- https://developers.deco.network is ineligible for rewards and is not part of the bug bounty program.
- https://bounty.deco.network is ineligible for rewards and is not part of the bug bounty program.
- The s3 bucket named deco.network is publicly accessible. This is intentional as this s3 bucket hosts the website
- There is a .DS_store file located at deco.network that contains a directory listing of the above s3 bucket. This is not sensitive information.
Source Control (https://bountytarget.source.deco.network)
- This server is running a slightly-modified instance of Gitea, an open source project.
- You can see the source for gitea and it’s known issues here: https://github.com/go-gitea/gitea
- Any issues already reported to gitea are ineligible for our bug bounty.
- In addition, since this is not part of our own codebase, rewards for bugs found in this project are substantially lower than those found in our codebase.
API and Software License sales
- User uploads and tries to sell code that isn’t actually theirs
- User is violating copyright law and copyright holder can prosecute them if desired
- Token Curated Registry should eliminate this issue because there is monetary (token) incentive to find and challenge projects that plagiarize
- User uploads a project and then buys it from themselves to receive the token reward
- Token reward should be adjusted such that it’s exchangeable value is less than the tx fees to perform this attack.
- Listing the project costs about 200k gas
- Buying a module costs like 60k gas
- Token Curated Registry will also help with this because if the project is crappy quality it won’t get in
- User creates an API and tries to charge users for API calls they didn’t make
- API buyer has to approve amount that can be spent on a per-api basis (in wei per second) and it defaults to 0. So buyer can’t be charged unless they approve something manually
- User creates an API and it’s legit and people actually use it. But user lies about amount of API calls that are being made
- If API is hosted on our gateway, then we are doing the usage reporting, and if the user reports additional usage, we will see the discrepancy and cut off the API on our gateway
- If the API is not hosted on our gateway, then it’s the responsibility of the API consumer to verify that they are being charged the right amount. It’s all reported to the ETH chain so it’s transparent.
- User creates an API and it’s legit and people actually use it. But user suddenly jacks up the price per api call and users get charged a lot more than they expected.

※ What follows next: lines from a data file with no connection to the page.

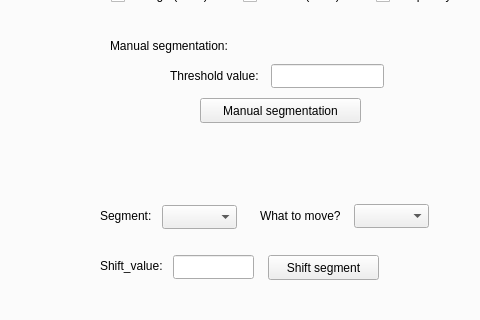
Above: ExpertSystem.ui from AjeyDikshit/ExpertSystem before the change; both pictures show x 702 to 1182 and y 198 to 518 of the 1281 by 840 pixel window. Below: the same form after it.
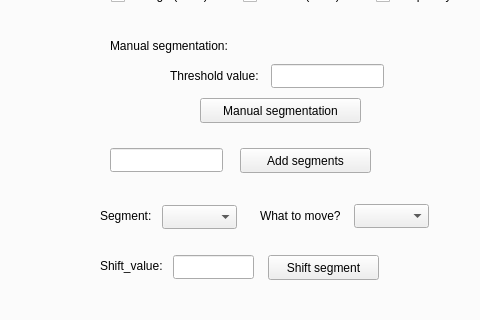
That is the form after the change. The open tabs and pages were chosen to show the change. Icons and pictures are not drawn. Custom widgets are drawn as their Qt base class.

Commit message: Added function for adding segments(1)

The edit to the form file:
```diff
--- a/ExpertSystem.ui
+++ b/ExpertSystem.ui
@@ -1897,6 +1897,29 @@
        <string>Shift segment</string>
       </property>
      </widget>
+     <widget class="QLineEdit" name="LE_add_segment_value">
+      <property name="geometry">
+       <rect>
+        <x>800</x>
+        <y>310</y>
+        <width>113</width>
+        <height>24</height>
+       </rect>
+      </property>
+     </widget>
+     <widget class="QPushButton" name="PB_add_segments">
+      <property name="geometry">
+       <rect>
+        <x>930</x>
+        <y>310</y>
+        <width>131</width>
+        <height>25</height>
+       </rect>
+      </property>
+      <property name="text">
+       <string>Add segments</string>
+      </property>
+     </widget>
     </widget>
    </widget>
   </widget>
```
The commit also changes 3 other files.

- The reputation of the API will suffer and nobody will use it anymore. This attack can only be pulled off once
- In addition, our smart contract uses a two step process for charging users for API calls. We report the API calls usage amount which locks in the price per call. And then we do a “settle” operation that transfers the ETH from the buyer to the seller. The reporting happens frequently enough to make the window for which users can be charged the higher price very small.
AWS / ec2 instances
- Some of our ec2 instances have SSH open to the world. This is intentional.
- A lack of rate limiting is a known issue, and this is out of scope of the bug bounty program.
- On some servers, our OpenSSL version might not be the latest version. As long as the installed version isn’t vulnerable to a possible attack, reporting that our OpenSSL version is not current is not eligible. We may reward reports like this based on the severity of a possible attack, if one exists.
Main app (app.deco.network)
- When a user changes their password, they are logged out of app.deco.network but they are not logged out of source control at source.deco.network. The user must manually log out of source.deco.network if they wish.
- Checking whether a given username or email address is used in the app may be possible. This is generally known as “enumeration”.